13 April 2010

Lee Allison on How to Tie One On:  
The History and Contemporary Significance of the Necktie
Tuesday, April 13, 5:30-8:30pm
19 South Wabash, 2d floor

Cocktails at 5:30, presentation 6:00-6:30 followed by discussion.
$40 includes drinks, two cigars, and sandwiches. 
Reservations are required.

Who first started wearing neckties, and why?  How have the shapes, knots, and patterns evolved over the years? Whoever thought casual Friday was a good idea?  What are they made of and how are they made?  Who invented the Windsor knot?

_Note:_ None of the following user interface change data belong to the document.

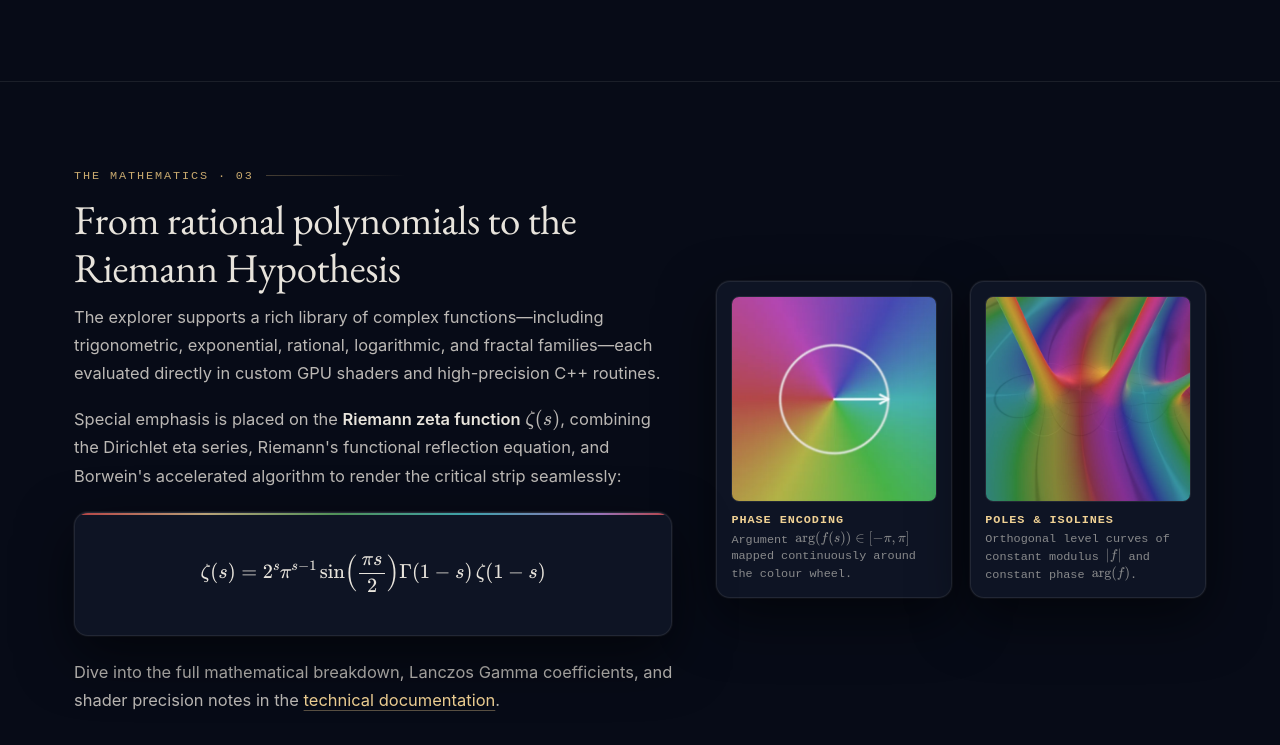
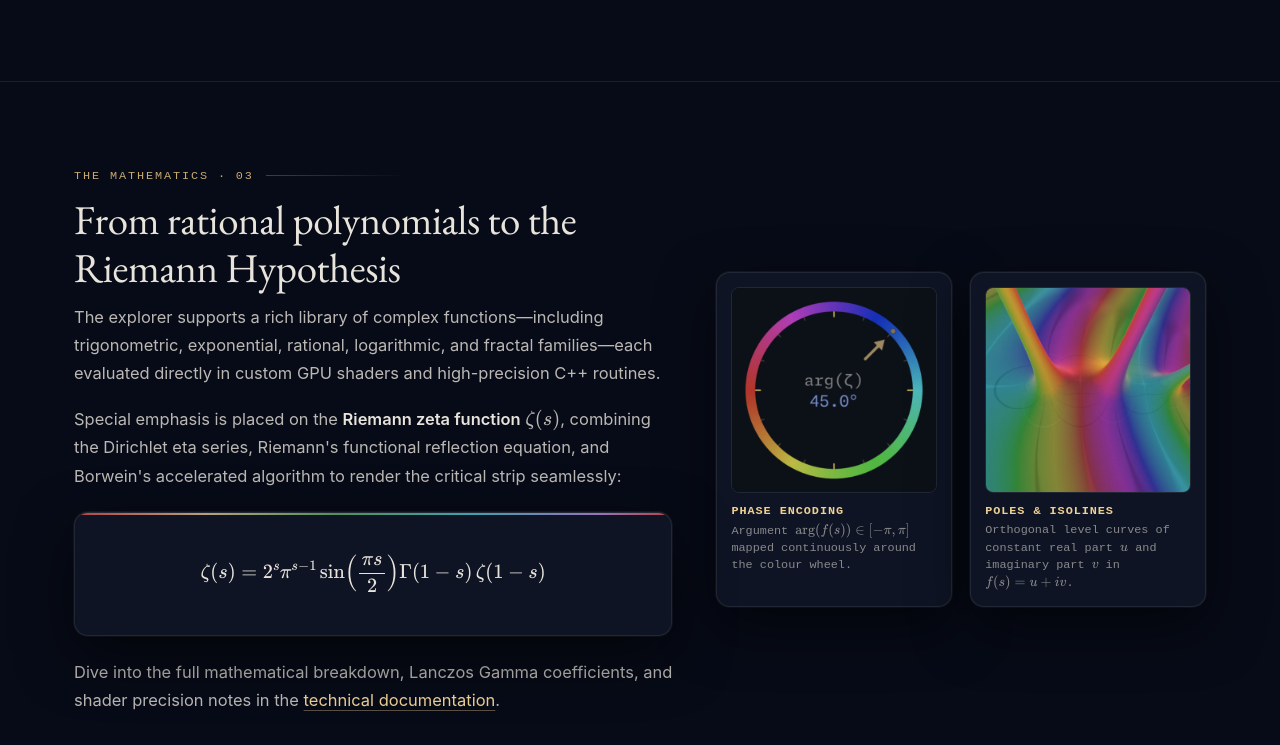
Before and after one commit to allanino/complex-functions-explorer, a plain HTML site: page docs/index.html in a window 1280 px wide. Shown: the part 2755-3500 px from the top of the page. Drawn offline with nearby package versions, Linux system fonts and the light colour scheme; a web font is replaced by a local one.

Commit message:
docs: update documentation and replace phase wheel asset

```diff
--- a/docs/index.html
+++ b/docs/index.html
@@ -216,7 +216,7 @@
                         </div>
                         <h3 class="feature-card__title">Instant parameter morphing</h3>
                         <p class="feature-card__desc">
-                            Edit polynomial coefficients, zoom factor, series iterations, and lighting time-of-day on
+                            Edit function parameters, zoom factor, series iterations, and lighting time-of-day on
                             the fly and watch the landscape respond immediately.
                         </p>
                     </article>
@@ -264,7 +264,8 @@
                     <div class="hud-legend__item hud-legend__item--im">
                         <div class="hud-legend__label">Domain Minimap</div>
                         <p class="hud-legend__text">
-                            Overhead 2D domain-colouring radar showing your camera frustum, contour lines, and discovered
+                            Overhead 2D domain-colouring radar showing your camera frustum, contour lines, and
+                            discovered
                             roots across the surrounding complex plane.
                         </p>
                     </div>
@@ -301,9 +302,9 @@
                     <div class="math-showcase-cards">
                         <figure class="visual-tile">
                             <picture>
-                                <source srcset="images/domain.webp" type="image/webp">
-                                <img src="images/domain.png" alt="Phase wheel mapping complex argument to hue"
-                                    width="420" height="420" loading="lazy">
+                                <source srcset="images/phase_wheel.webp" type="image/webp">
+                                <img src="images/phase_wheel.png" alt="Phase wheel mapping complex argument to hue"
+                                    width="1024" height="1024" loading="lazy">
                             </picture>
                             <figcaption>
                                 <strong>Phase Encoding</strong>
@@ -314,13 +315,13 @@
                         <figure class="visual-tile">
                             <picture>
                                 <source srcset="images/curve_levels.webp" type="image/webp">
-                                <img src="images/curve_levels.png"
-                                    alt="Poles and contour isolines on a complex surface" width="1024" height="1024"
-                                    loading="lazy">
+                                <img src="images/curve_levels.png" alt="Poles and contour isolines on a complex surface"
+                                    width="1024" height="1024" loading="lazy">
                             </picture>
                             <figcaption>
                                 <strong>Poles &amp; Isolines</strong>
-                                Orthogonal level curves of constant modulus \(|f|\) and constant phase \(\arg(f)\).
+                                Orthogonal level curves of constant real part \( u \) and imaginary part \( v \) in \(
+                                f(s) = u + iv \).
                             </figcaption>
                         </figure>
                     </div>
```
Also changed, not shown: docs/images/domain.png (deleted), docs/images/domain.webp (deleted), docs/images/phase_wheel.png (added), docs/images/phase_wheel.webp (added).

Is tying a bowtie really as easy as tying one's shoes?  Who can get away with wearing a cravat or an ascot these days?  Lee Allison may or may not answer any of these questions, but he will be joining the cigar society and presenting his special collection of cigar- and pipe-themed ties.

The Lee Allison Company was officially launched from a Chicago brownstone in the spring of 1995 and is now housed in a 4,500 sq-ft loft in Bucktown.  From the beginning, Lee has designed his own fabrics, and among other things he is well known (in the best circles) for his whimsical and sophisticated designs.  Over time, the Company’s offerings have grown to include bowties, cummerbunds, suspenders, pocket squares, and dress shirts.

Prior to starting his clothing company, Lee was an account executive and copy writer for Leo Burnett.  He holds an MBA from Harvard University and was an undergraduate at Williams College.

Above right, Lee is seen demonstrating a bowtie knot to Mark Warden and Ted Foss. 

Coming up

Tuesday, April 27
Bill Daley, food and wine critic for the Chicago Tribune, will lead a wine and cigar tasting.

Tuesday, May 11
Mark Warden, past president of Daley College, will talk about the history of two-year colleges in America.

Tuesday, May 25
We will meet outdoors at the Ceres Cafe, weather permitting.

About the Cigar Society of Chicago

ONE OF THE OLDEST AND greatest traditions of the city clubs of Chicago is the discussion of intellectual, social, legal, artistic, historical, scientific, musical, theatrical, and philosophical issues in the company of educated, bright, and appropriately provocative individuals, all under the beneficent influence of substantial amounts of tobacco and spirits.  The Cigar Society of Chicago embraces this tradition and extends it with its Informal Smokers, University Series lectures, and Cigar Society Dinners, in which cigars, and from time to time pipes and cigarettes, appear as an important component of our version of the classical symposium.  To be included in the Cigar Society's mailing list, write to the Secretary at CigarSociety@logicophilosophicus.org.